───── EXTRACTED DATA
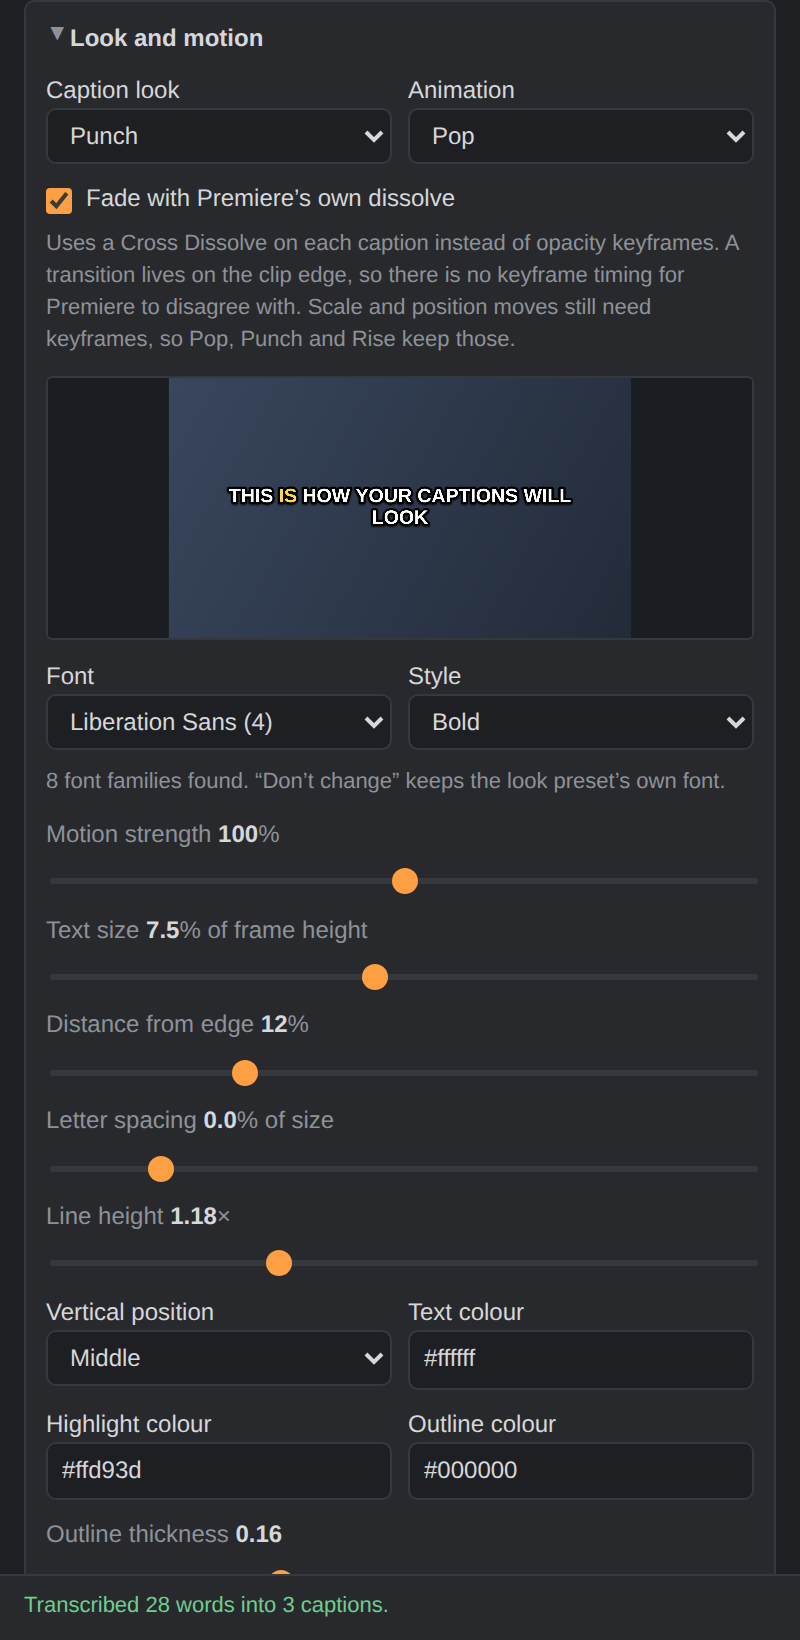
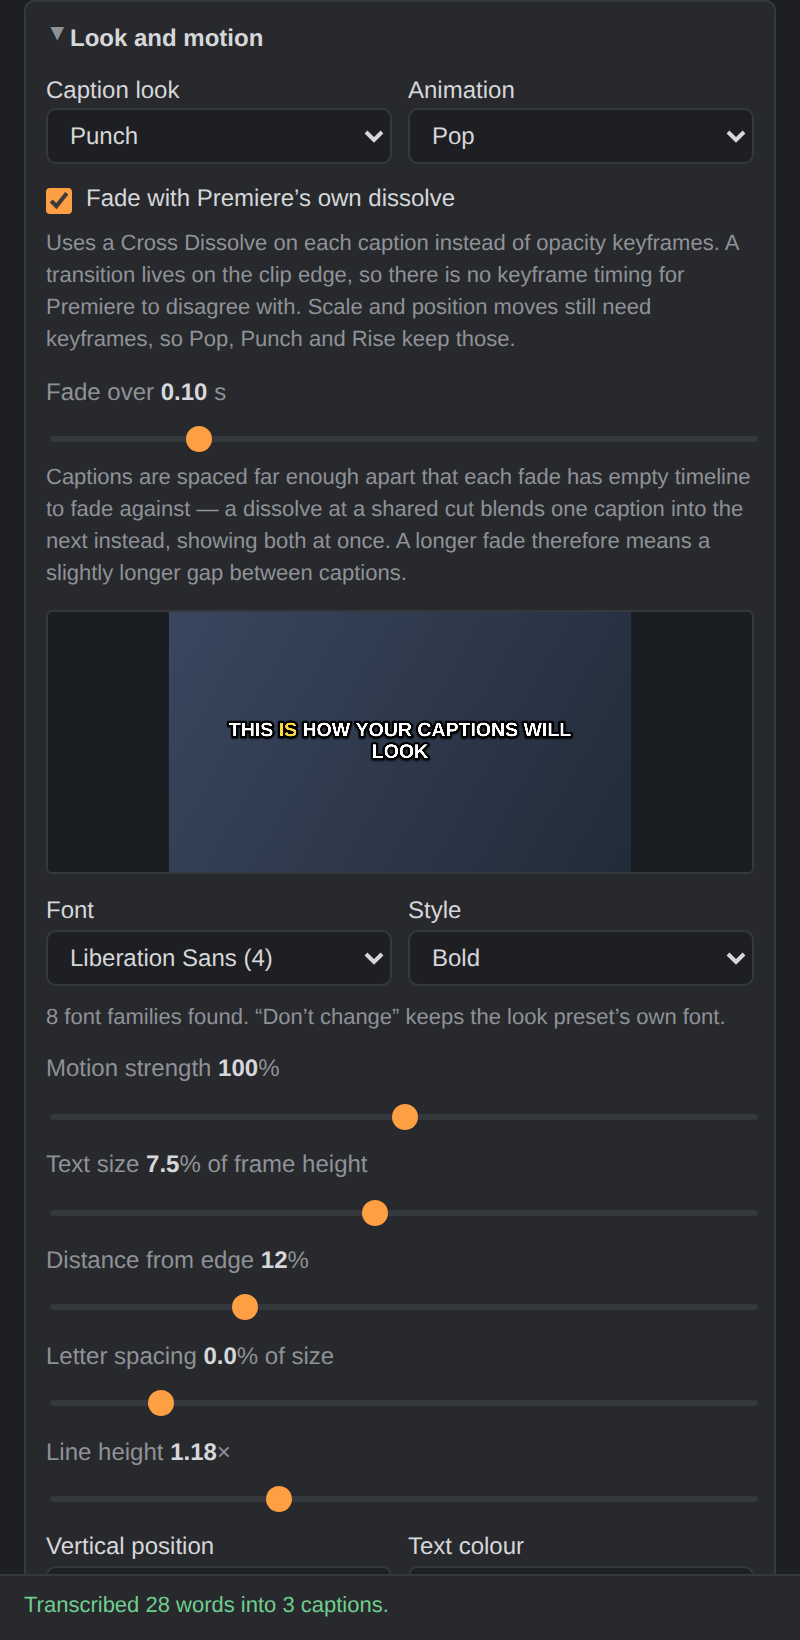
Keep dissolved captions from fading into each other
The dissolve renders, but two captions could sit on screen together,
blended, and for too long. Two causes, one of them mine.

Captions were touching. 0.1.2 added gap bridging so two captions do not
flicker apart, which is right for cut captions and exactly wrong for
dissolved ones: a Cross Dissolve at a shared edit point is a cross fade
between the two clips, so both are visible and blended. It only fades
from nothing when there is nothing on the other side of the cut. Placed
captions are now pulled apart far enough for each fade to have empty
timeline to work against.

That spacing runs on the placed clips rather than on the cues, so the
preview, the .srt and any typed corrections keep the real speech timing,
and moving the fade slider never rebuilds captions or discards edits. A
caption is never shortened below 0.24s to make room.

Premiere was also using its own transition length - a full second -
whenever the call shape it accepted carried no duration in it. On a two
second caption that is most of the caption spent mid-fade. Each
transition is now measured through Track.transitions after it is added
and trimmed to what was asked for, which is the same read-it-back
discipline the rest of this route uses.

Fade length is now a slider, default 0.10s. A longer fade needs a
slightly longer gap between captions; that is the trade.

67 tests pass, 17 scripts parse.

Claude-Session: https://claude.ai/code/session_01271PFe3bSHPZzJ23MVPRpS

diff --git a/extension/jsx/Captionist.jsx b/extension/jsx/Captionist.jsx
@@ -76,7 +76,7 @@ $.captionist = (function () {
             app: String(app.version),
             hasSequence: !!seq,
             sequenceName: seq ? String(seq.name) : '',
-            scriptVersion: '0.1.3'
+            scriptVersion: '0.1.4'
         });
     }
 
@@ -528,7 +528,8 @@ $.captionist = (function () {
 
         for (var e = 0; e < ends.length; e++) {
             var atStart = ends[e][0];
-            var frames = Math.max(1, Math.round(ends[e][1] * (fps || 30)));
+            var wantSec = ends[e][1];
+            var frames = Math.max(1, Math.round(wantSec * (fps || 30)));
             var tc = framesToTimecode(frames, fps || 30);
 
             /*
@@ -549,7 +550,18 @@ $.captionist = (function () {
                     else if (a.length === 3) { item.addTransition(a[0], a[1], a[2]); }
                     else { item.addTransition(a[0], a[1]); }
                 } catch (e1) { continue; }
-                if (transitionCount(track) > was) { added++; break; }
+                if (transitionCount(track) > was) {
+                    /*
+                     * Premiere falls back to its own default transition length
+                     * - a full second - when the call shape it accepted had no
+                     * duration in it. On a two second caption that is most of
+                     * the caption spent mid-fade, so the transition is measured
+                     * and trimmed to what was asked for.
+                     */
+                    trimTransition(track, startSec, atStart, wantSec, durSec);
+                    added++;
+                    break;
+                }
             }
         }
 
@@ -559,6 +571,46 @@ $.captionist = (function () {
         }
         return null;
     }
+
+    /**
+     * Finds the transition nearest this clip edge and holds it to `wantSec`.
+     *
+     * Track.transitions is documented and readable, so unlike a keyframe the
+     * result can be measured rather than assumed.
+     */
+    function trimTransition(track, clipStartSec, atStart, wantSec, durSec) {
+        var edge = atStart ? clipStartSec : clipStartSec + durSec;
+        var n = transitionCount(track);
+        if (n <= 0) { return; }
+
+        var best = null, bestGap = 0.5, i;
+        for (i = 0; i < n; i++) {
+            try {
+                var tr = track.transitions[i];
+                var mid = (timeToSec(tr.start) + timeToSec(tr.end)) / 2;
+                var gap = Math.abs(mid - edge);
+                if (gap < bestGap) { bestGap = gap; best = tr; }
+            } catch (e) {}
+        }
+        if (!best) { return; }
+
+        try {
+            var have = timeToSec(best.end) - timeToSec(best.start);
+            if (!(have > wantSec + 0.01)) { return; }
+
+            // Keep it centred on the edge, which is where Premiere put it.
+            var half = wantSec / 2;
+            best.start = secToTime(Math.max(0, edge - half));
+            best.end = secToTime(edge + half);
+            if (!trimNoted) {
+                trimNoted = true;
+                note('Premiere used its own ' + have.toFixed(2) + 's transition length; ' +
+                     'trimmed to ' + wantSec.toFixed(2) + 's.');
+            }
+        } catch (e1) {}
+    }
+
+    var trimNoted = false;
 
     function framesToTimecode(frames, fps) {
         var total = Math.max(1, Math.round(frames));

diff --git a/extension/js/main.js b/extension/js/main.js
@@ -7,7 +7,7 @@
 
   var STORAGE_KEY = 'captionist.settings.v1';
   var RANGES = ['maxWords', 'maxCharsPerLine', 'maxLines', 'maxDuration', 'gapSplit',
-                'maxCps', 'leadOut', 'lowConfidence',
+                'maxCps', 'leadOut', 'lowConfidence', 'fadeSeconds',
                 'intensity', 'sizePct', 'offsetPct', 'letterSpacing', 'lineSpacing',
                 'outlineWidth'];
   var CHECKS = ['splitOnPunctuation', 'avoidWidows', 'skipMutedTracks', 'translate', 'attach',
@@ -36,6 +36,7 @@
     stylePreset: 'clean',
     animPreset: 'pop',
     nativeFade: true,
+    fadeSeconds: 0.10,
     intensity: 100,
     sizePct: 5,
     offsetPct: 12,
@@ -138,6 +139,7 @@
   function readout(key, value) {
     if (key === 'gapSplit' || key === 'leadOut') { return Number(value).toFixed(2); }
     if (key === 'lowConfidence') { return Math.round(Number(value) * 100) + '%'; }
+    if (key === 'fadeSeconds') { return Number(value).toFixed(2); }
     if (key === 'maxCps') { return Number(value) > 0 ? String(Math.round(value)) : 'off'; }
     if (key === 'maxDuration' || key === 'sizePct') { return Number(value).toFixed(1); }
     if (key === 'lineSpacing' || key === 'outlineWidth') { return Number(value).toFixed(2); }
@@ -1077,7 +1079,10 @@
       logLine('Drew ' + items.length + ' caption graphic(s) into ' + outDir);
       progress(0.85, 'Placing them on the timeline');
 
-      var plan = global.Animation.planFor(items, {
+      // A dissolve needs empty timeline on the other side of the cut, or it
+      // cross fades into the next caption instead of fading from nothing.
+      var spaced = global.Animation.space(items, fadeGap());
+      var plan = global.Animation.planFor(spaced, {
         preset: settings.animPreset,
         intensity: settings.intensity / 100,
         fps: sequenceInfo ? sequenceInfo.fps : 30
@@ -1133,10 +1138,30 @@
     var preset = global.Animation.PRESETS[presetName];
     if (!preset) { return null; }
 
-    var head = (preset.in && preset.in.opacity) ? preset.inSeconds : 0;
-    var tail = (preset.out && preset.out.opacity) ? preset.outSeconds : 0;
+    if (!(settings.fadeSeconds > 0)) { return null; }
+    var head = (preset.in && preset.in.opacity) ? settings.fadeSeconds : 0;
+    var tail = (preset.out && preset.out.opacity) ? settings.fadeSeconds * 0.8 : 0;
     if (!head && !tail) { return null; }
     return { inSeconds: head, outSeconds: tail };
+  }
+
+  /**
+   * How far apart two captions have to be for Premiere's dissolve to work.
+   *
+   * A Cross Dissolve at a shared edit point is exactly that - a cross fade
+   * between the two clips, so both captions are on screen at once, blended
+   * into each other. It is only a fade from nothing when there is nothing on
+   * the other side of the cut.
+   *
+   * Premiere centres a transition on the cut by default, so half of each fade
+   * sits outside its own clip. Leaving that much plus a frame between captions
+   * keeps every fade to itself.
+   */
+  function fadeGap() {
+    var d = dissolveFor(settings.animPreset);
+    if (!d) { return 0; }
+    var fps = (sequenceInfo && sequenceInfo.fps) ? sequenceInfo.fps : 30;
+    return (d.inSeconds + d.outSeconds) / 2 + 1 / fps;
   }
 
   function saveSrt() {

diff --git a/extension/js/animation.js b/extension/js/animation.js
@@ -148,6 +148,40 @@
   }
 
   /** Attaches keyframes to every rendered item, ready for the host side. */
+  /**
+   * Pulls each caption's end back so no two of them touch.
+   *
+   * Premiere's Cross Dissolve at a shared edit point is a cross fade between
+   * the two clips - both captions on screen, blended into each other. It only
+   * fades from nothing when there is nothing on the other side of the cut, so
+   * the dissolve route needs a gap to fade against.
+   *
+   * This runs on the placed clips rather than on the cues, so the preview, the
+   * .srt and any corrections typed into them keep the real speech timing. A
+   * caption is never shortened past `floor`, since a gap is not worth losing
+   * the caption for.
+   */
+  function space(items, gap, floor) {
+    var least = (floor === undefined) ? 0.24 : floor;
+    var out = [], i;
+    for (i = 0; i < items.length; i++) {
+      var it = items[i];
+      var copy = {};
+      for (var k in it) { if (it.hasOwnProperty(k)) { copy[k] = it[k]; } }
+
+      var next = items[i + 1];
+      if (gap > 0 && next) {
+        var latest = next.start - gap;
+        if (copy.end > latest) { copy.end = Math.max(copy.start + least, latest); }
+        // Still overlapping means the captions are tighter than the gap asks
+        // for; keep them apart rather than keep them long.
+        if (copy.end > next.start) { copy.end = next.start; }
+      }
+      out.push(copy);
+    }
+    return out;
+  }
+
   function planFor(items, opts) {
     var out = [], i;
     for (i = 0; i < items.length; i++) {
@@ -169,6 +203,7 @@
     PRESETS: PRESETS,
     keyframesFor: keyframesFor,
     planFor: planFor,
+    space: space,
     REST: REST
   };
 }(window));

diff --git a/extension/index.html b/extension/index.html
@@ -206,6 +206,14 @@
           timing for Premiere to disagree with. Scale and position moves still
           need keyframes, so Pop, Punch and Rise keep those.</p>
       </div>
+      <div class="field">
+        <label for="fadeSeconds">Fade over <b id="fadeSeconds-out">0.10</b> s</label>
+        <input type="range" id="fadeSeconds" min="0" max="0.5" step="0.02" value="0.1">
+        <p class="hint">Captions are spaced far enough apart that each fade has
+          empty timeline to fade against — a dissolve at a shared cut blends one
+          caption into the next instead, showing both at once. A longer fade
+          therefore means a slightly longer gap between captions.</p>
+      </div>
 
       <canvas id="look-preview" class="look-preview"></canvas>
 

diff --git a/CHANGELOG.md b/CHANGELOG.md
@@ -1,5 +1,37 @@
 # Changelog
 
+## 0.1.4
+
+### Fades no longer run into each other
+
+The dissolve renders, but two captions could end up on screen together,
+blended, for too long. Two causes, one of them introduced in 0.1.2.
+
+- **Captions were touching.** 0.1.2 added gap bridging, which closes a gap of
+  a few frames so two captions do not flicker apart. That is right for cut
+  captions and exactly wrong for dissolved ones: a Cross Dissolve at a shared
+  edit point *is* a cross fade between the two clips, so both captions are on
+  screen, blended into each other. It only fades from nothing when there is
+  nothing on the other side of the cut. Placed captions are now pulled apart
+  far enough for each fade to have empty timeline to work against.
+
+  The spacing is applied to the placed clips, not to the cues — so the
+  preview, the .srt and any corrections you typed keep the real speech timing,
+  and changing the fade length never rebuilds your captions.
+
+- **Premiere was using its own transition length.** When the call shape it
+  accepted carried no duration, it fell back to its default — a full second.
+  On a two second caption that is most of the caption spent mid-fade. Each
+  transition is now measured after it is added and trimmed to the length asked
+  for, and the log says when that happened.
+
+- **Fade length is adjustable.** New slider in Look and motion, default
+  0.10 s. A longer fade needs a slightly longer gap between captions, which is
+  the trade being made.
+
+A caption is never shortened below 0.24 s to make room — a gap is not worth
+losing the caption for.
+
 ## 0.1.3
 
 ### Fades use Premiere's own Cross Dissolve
──────────
* **ACTIVITY**:
Using the entries above, give back exactly the line containing "else if (a.length", the line containing "it. On a two second", and every line between them, and nothing else.

* **ANSWER BOX**:
                     else if (a.length === 3) { item.addTransition(a[0], a[1], a[2]); }
                     else { item.addTransition(a[0], a[1]); }
                 } catch (e1) { continue; }
-                if (transitionCount(track) > was) { added++; break; }
+                if (transitionCount(track) > was) {
+                    /*
+                     * Premiere falls back to its own default transition length
+                     * - a full second - when the call shape it accepted had no
+                     * duration in it. On a two second caption that is most of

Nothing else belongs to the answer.